● Problem: Your answer must consist of one number: how many lines in the records contain "ReactScrollLink".

(Web page revision data)
#####

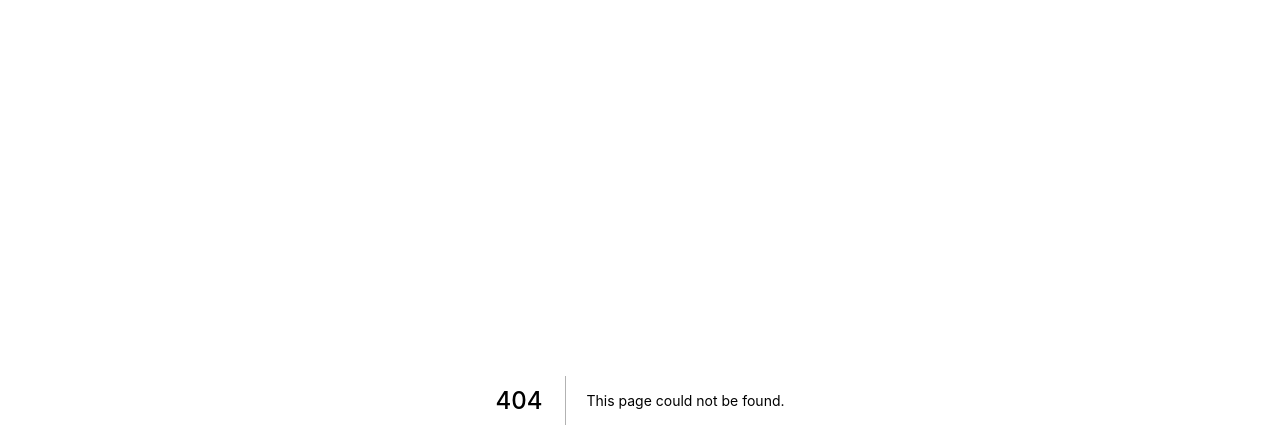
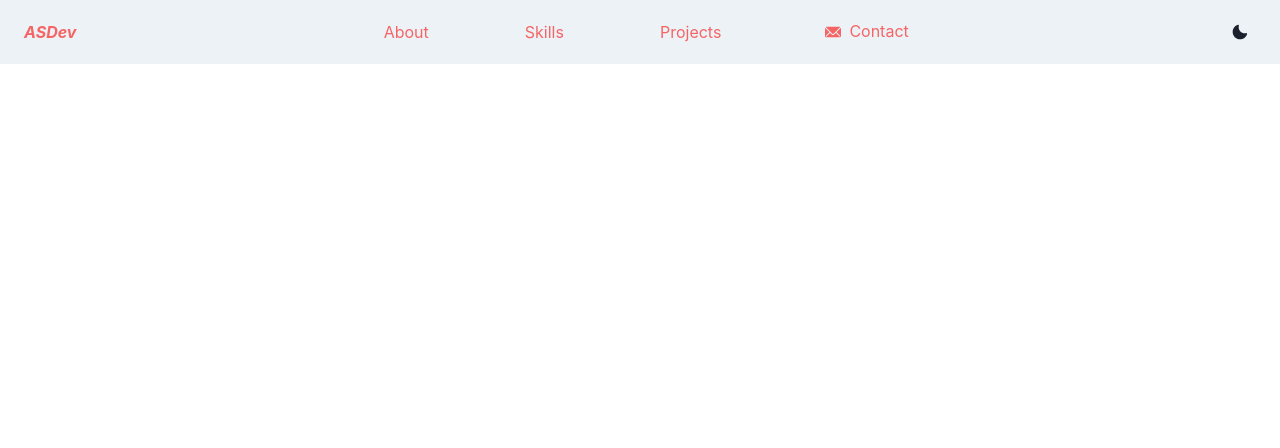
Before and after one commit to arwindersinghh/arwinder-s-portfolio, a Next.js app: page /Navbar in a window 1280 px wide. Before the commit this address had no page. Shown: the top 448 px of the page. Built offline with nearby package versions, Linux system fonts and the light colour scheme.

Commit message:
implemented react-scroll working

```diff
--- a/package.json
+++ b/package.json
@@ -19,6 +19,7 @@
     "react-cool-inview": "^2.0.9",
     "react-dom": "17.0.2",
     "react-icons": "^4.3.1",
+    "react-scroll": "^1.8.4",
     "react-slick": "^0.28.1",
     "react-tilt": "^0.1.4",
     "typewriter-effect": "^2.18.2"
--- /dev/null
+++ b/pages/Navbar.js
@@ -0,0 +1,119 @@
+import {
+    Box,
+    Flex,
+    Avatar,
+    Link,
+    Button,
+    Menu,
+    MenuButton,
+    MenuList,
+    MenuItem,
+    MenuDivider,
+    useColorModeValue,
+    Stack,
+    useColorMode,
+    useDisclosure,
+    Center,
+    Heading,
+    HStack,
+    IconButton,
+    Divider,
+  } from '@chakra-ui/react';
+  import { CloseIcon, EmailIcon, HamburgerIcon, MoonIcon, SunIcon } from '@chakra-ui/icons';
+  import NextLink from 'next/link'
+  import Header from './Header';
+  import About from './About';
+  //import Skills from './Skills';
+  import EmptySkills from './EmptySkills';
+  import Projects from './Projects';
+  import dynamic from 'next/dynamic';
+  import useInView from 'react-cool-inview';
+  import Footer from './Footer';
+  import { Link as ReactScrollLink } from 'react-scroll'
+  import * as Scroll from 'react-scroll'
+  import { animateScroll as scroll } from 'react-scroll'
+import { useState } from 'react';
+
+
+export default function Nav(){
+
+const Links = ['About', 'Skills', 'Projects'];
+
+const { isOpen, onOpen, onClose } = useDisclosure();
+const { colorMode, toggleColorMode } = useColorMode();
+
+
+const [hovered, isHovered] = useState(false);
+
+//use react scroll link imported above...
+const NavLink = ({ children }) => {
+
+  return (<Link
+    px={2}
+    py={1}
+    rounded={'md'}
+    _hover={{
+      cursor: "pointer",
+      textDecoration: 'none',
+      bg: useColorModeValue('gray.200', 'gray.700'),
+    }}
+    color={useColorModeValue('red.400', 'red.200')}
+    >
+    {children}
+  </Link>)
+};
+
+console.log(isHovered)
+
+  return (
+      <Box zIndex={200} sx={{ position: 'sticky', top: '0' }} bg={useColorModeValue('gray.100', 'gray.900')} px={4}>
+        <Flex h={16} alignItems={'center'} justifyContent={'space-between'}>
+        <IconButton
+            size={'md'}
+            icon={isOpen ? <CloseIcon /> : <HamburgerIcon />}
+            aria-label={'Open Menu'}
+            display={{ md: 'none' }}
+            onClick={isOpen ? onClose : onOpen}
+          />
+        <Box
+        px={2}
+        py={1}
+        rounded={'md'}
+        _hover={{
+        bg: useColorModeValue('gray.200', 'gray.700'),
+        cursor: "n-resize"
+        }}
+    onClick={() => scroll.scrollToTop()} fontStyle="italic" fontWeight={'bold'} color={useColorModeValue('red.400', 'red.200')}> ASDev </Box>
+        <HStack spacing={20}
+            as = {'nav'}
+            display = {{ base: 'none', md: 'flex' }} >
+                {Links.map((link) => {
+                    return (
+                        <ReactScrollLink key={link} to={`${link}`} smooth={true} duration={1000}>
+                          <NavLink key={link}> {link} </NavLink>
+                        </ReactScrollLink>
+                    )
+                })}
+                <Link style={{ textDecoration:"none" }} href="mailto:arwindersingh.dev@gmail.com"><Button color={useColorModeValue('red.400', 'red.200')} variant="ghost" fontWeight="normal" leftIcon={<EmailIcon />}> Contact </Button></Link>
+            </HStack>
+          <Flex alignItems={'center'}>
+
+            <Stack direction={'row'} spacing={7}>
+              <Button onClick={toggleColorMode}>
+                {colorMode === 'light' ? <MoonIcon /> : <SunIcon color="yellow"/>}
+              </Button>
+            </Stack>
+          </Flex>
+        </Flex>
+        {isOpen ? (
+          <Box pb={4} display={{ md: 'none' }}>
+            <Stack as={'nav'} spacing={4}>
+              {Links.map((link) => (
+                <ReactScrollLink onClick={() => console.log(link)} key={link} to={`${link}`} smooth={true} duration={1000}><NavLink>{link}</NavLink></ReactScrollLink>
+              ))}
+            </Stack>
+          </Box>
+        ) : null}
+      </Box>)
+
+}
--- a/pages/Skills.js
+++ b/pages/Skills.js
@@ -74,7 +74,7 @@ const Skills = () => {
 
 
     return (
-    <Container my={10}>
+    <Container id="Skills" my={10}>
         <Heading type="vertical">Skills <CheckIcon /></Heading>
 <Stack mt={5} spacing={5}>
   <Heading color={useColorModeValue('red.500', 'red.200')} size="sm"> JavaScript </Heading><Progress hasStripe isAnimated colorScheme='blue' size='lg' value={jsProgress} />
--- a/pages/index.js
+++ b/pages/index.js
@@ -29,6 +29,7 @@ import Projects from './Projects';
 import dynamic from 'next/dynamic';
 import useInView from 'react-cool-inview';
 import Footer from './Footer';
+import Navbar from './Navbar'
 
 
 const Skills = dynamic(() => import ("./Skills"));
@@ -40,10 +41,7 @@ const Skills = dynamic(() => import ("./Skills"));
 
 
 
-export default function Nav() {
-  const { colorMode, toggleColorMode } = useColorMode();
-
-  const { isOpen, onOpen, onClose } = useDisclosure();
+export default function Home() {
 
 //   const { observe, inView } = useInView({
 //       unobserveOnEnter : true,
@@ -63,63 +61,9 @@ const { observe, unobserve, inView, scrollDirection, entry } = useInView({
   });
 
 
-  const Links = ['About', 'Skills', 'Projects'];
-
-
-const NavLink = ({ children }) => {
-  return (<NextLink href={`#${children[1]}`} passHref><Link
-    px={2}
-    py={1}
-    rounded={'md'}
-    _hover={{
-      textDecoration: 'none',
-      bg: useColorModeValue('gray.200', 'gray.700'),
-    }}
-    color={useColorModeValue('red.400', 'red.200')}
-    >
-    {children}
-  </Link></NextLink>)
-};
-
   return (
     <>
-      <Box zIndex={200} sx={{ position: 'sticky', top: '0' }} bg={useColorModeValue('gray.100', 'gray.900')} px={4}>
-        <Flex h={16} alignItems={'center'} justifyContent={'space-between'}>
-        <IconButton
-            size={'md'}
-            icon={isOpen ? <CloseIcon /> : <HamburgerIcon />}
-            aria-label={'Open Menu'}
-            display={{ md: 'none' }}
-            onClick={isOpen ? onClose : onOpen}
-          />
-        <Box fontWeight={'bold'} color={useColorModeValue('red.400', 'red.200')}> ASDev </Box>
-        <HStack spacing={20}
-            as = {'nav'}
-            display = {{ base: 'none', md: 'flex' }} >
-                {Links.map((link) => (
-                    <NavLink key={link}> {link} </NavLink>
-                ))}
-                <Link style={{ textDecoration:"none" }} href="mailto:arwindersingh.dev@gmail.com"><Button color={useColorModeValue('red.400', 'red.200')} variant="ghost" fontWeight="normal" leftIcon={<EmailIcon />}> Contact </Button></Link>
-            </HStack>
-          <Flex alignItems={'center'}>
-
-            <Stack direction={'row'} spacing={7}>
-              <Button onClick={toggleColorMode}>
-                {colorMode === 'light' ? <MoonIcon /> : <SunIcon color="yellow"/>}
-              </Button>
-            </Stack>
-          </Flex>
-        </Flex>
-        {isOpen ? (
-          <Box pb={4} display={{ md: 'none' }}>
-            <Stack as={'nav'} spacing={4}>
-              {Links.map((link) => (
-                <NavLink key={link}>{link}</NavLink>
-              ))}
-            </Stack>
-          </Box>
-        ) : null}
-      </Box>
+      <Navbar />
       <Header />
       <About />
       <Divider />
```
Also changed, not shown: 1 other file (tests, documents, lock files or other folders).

#####

● Expected output: 4